It is important to monitor your credit cards and credit score. If you own a business it is important to have wordfence around your website and to have a security check on your network. For continuous monitoring have a Monitored IT Support Agreement in place.
Some Macy’s online customers became victims of data theft, including their credit card numbers, following a breach in the retailer’s security.
The breach took place between April 26 and June 12, during which time an “unauthorized third party” managed to obtain usernames and passwords and then log onto Macy’s and Bloomingdale’s shoppers’ online profiles, the company said in a letter sent July 2 to the New Hampshire Attorney General’s Office and first reported by DataBreaches. Macy’s owns Bloomingdale’s.
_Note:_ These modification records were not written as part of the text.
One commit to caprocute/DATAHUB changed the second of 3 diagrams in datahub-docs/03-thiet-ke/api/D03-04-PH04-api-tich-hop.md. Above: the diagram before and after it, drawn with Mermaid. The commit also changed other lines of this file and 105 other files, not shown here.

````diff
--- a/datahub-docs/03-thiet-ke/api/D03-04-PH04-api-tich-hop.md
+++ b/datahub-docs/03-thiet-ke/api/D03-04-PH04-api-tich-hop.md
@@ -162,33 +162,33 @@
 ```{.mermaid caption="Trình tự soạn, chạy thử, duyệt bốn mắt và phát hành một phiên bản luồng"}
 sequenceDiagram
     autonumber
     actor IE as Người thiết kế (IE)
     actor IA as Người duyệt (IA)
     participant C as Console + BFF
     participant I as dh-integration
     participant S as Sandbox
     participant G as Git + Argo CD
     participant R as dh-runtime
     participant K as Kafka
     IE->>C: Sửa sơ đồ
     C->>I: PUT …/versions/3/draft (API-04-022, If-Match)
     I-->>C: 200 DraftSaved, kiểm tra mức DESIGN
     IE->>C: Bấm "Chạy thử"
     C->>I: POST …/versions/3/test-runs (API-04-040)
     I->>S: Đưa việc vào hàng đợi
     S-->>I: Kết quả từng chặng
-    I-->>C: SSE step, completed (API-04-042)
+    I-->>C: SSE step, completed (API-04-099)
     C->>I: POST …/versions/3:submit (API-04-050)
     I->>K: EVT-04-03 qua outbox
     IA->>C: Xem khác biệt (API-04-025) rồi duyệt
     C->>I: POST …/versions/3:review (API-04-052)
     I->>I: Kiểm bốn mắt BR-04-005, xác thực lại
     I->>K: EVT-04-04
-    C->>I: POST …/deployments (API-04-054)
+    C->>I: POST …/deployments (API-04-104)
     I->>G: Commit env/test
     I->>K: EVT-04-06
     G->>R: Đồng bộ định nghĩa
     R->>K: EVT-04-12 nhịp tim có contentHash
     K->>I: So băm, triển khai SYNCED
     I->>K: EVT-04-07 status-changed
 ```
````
The leaked info may include customers’ names, addresses, phone numbers, email addresses, birthdays, and credit and debit card numbers with expiration dates. However, the company noted that neither Credit Verification Values (CVV) nor Social Security numbers are stored on its online customer profiles. Macy’s said it reported the exposed card numbers to Visa, Mastercard, American Express and Discover.
Profiles with suspicious login activity were blocked until the customers changed their passwords, Macy’s said.
“We have investigated the matter thoroughly, addressed the cause and, as a precaution, have implemented additional security measures,” the company said in a statement. “Macy’s, Inc. will provide consumer protection services at no cost to those customers. We have contacted potentially impacted customers with more information about these services.”
The total number of accounts accessed wasn’t released, but the letter noted that 753 New Hampshire residents were affected. Macy’s attached to the letter a document dated June 27 that was apparently sent to affected customers.
Last month, Adidas’ US site Reported in CNET this week. Its initial investigation suggested that some people’s contact information, usernames and encrypted passwords were stolen.